Work instructions. All the entries need to be duplicated exactly, with the pictures omitted.
Segment Start: Material for the task
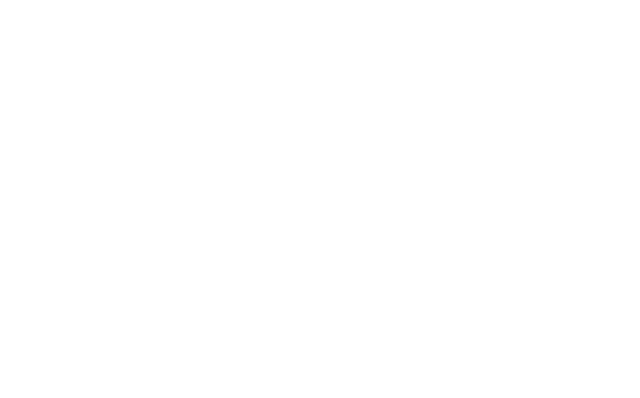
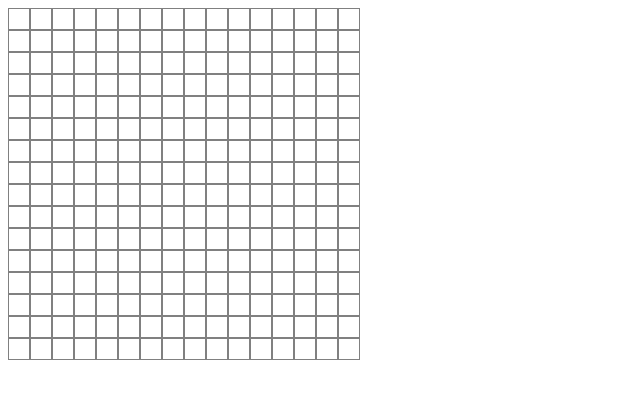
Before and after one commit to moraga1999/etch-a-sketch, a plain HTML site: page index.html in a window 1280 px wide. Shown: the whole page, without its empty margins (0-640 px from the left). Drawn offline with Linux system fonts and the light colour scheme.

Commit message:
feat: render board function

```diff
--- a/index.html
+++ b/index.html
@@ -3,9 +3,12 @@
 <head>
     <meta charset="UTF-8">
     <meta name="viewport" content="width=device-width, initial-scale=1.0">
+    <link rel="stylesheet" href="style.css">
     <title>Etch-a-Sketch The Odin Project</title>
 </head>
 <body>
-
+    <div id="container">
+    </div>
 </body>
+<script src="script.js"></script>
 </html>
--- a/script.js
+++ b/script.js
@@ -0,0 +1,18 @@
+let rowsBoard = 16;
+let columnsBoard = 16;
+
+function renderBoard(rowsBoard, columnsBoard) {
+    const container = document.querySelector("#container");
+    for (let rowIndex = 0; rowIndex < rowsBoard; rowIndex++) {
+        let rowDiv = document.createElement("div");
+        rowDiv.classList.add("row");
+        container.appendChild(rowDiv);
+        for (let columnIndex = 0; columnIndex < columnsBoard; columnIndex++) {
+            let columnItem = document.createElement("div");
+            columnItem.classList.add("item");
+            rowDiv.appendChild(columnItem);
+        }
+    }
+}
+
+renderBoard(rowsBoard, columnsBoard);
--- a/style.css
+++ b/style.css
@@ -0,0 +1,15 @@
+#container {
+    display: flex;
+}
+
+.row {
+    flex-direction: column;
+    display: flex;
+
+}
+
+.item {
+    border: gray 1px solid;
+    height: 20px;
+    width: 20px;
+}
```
Segment End: Material for the task
Output of the exercise.
Before and after one commit to moraga1999/etch-a-sketch, a plain HTML site: page index.html in a window 1280 px wide. Shown: the whole page, without its empty margins (0-640 px from the left). Drawn offline with Linux system fonts and the light colour scheme.

Commit message:
feat: render board function

```diff
--- a/index.html
+++ b/index.html
@@ -3,9 +3,12 @@
 <head>
     <meta charset="UTF-8">
     <meta name="viewport" content="width=device-width, initial-scale=1.0">
+    <link rel="stylesheet" href="style.css">
     <title>Etch-a-Sketch The Odin Project</title>
 </head>
 <body>
-
+    <div id="container">
+    </div>
 </body>
+<script src="script.js"></script>
 </html>
--- a/script.js
+++ b/script.js
@@ -0,0 +1,18 @@
+let rowsBoard = 16;
+let columnsBoard = 16;
+
+function renderBoard(rowsBoard, columnsBoard) {
+    const container = document.querySelector("#container");
+    for (let rowIndex = 0; rowIndex < rowsBoard; rowIndex++) {
+        let rowDiv = document.createElement("div");
+        rowDiv.classList.add("row");
+        container.appendChild(rowDiv);
+        for (let columnIndex = 0; columnIndex < columnsBoard; columnIndex++) {
+            let columnItem = document.createElement("div");
+            columnItem.classList.add("item");
+            rowDiv.appendChild(columnItem);
+        }
+    }
+}
+
+renderBoard(rowsBoard, columnsBoard);
--- a/style.css
+++ b/style.css
@@ -0,0 +1,15 @@
+#container {
+    display: flex;
+}
+
+.row {
+    flex-direction: column;
+    display: flex;
+
+}
+
+.item {
+    border: gray 1px solid;
+    height: 20px;
+    width: 20px;
+}
```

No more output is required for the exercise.